  9. @ J Scott – Yes. I was fortunate to get a pre-release copy of The New Evolution Diet. I have the highest respect for De Vany and think his weight training plan is good, but it wasn’t ideal for me. De Vany and other mesomorphs can recover and grow from about any type of workout. When I trained like a mesomorph, my body could never fully recover and I frequently got injured. These days I train every 6th day for 15 minutes of brutally hard slow (or static holds) on machines. It works for me. This past year was the best year I had in the gym since 2001-2002.

    De Vany is superman. His ability to recover is greater than us mortals. If you use his plan, take that into account. Err on the side of longer recoveries. Injuries after the age of 35 are to be avoided at all costs.

  10. @Thomas – Sounds like fun. Also sounds expensive.

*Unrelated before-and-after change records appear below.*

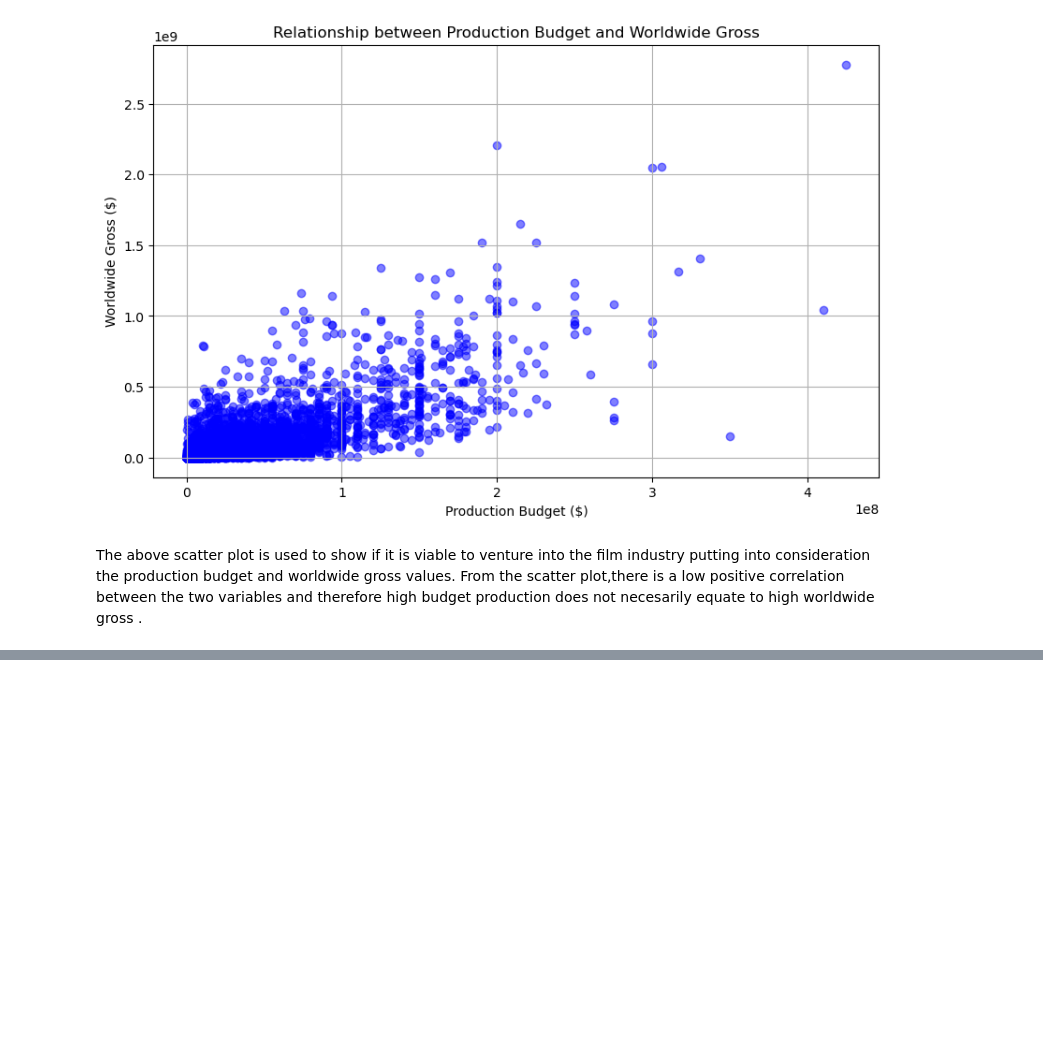
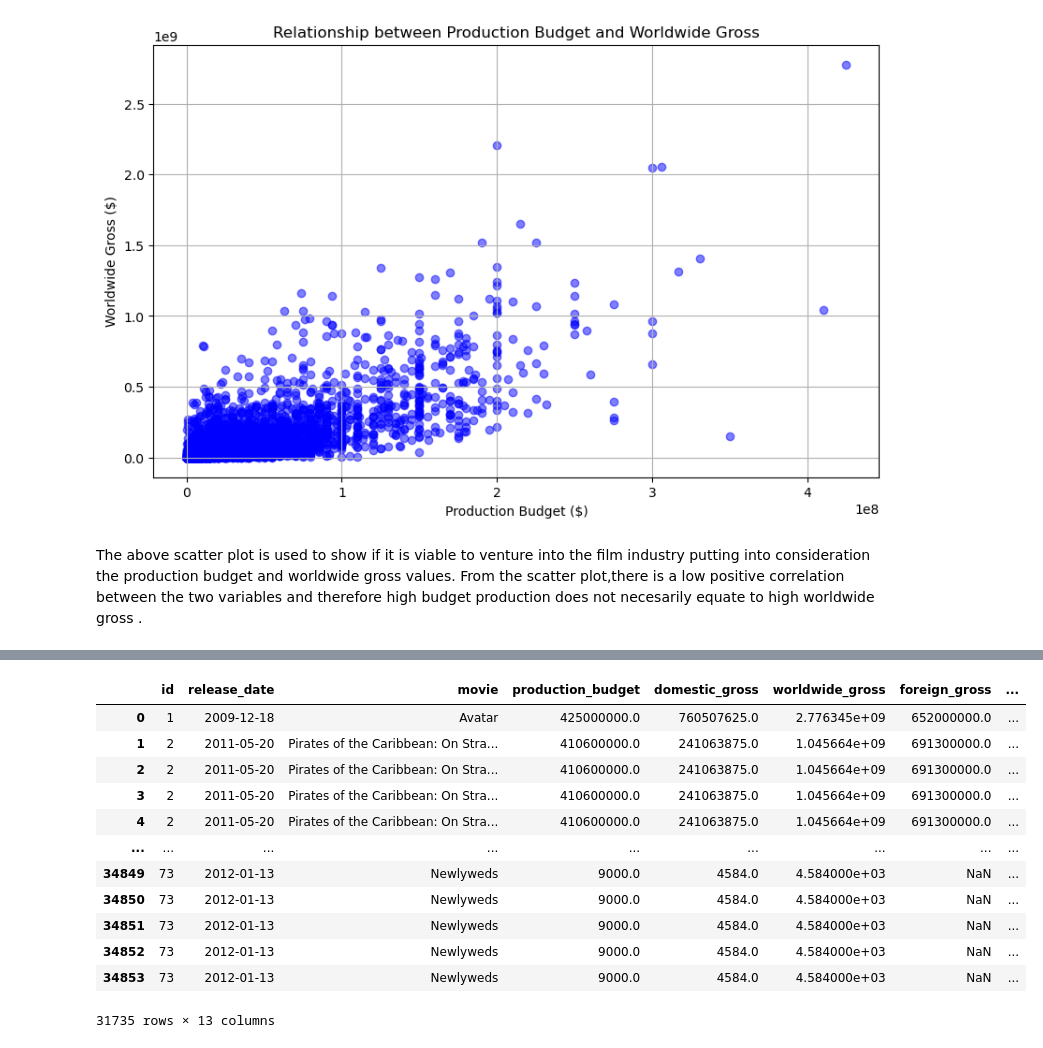
Before and after one commit to ElizabethMasai/dsc-phase-1-project-v2-4, a Jupyter notebook: student.ipynb, the cells around one changed output, grey strips where cells are left out. Saved outputs shown, nothing was run; the diff lists cells and outputs as text; code cells hidden in the pictures; blank space fills up the shorter version.

```diff
--- a/student.ipynb
+++ b/student.ipynb
@@ -1246,0 +1255,17 @@ From the scatter plot,there is a low positive correlation between the two variab
+# %%
+merged_df.dropna(subset=['vote_count', 'vote_average', 'popularity'], inplace=True)
+merged_df
+# %% [output]
+|  | id | release_date | movie | production_budget | domestic_gross | worldwide_gross | foreign_gross | ... |
+| 0 | 1 | 2009-12-18 | Avatar | 425000000.0 | 760507625.0 | 2.776345e+09 | 652000000.0 | ... |
+| 1 | 2 | 2011-05-20 | Pirates of the Caribbean: On Stra... | 410600000.0 | 241063875.0 | 1.045664e+09 | 691300000.0 | ... |
+| 2 | 2 | 2011-05-20 | Pirates of the Caribbean: On Stra... | 410600000.0 | 241063875.0 | 1.045664e+09 | 691300000.0 | ... |
+| 3 | 2 | 2011-05-20 | Pirates of the Caribbean: On Stra... | 410600000.0 | 241063875.0 | 1.045664e+09 | 691300000.0 | ... |
+| 4 | 2 | 2011-05-20 | Pirates of the Caribbean: On Stra... | 410600000.0 | 241063875.0 | 1.045664e+09 | 691300000.0 | ... |
+| ... | ... | ... | ... | ... | ... | ... | ... | ... |
+| 34849 | 73 | 2012-01-13 | Newlyweds | 9000.0 | 4584.0 | 4.584000e+03 | NaN | ... |
+| 34850 | 73 | 2012-01-13 | Newlyweds | 9000.0 | 4584.0 | 4.584000e+03 | NaN | ... |
+| 34851 | 73 | 2012-01-13 | Newlyweds | 9000.0 | 4584.0 | 4.584000e+03 | NaN | ... |
+| 34852 | 73 | 2012-01-13 | Newlyweds | 9000.0 | 4584.0 | 4.584000e+03 | NaN | ... |
+| 34853 | 73 | 2012-01-13 | Newlyweds | 9000.0 | 4584.0 | 4.584000e+03 | NaN | ... |
+31735 rows × 13 columns
```
Also changed, not shown: parts of 10 cells of this notebook.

    @Chuck – I read 8 Steps to a Pain Free back and liked it, but none of the lessons seemed to stick. Instead of monitoring myself throughout the day, I’d like to be natural and then use brief corrective exercises to return to perfect alignment. Maybe that is not possible. I’ve done lots of reading and tried different protocols and everything has been too time intensive. Myabe that 3 Minute book @Jason recommended will be the one?

    @Aaron – Baby steps. Tabata first then sprints.

  11. #2. Aim for your average mental state through the day as your benchmark.

    #3. Some people like coffee and some don’t. Yet it seems few people get that it is possible to drink coffee without being addicted. Odd. For me is two coffees a month. More means trouble. Less means… nothing.

    #4. Stand up to think. You are a programmer. You can’t be typing all the freaking time. Stand up while the compiler is crunching up the code or during debugging sessions.

    #5. Simply fix it when it comes to mind. That’s it. If you obsess about good form or ignore poor form, you will live in a rut.

    #7. I tried all three. Sprinting works best for me. Now, the first few times I sprinted, I was literally concerned about tripping over my own feet. I am not joking. Nowadays I don’t think I look like a fool any more.

    #8. You said it. High intensity training. Always set your goal on adding poundage or reps, not necessarily every workout or week, but relentlessly over time.

  12. re: sprinting – my favorite exercise modality bar none. I do mine up a grassy hill, but if running sprints are an injury risk then perhaps consider stationary bike sprints. Tabata’s original protocol was bike based, and it is virtually impact free.
    re: stress – do you have objective data you will track? The whole concept of stress is slippery for me. We can probably agree that chronic stress is bad, but what is it? Is it the sum total of the body’s response to our less than optimal life practices? Does our mental attitude toward things drive the stress response or does our attitude reflect a pre-existing state of bodily stress? Is there a high intensity approach to stress reduction? I will be very interested to watch your progress on this goal.

  13. Got inspired after posting and pulled out one of my Maffetone books (from back in my endurance athlete days). He never sold me on his training method but his views on stess were informative. Are you familiar with his work?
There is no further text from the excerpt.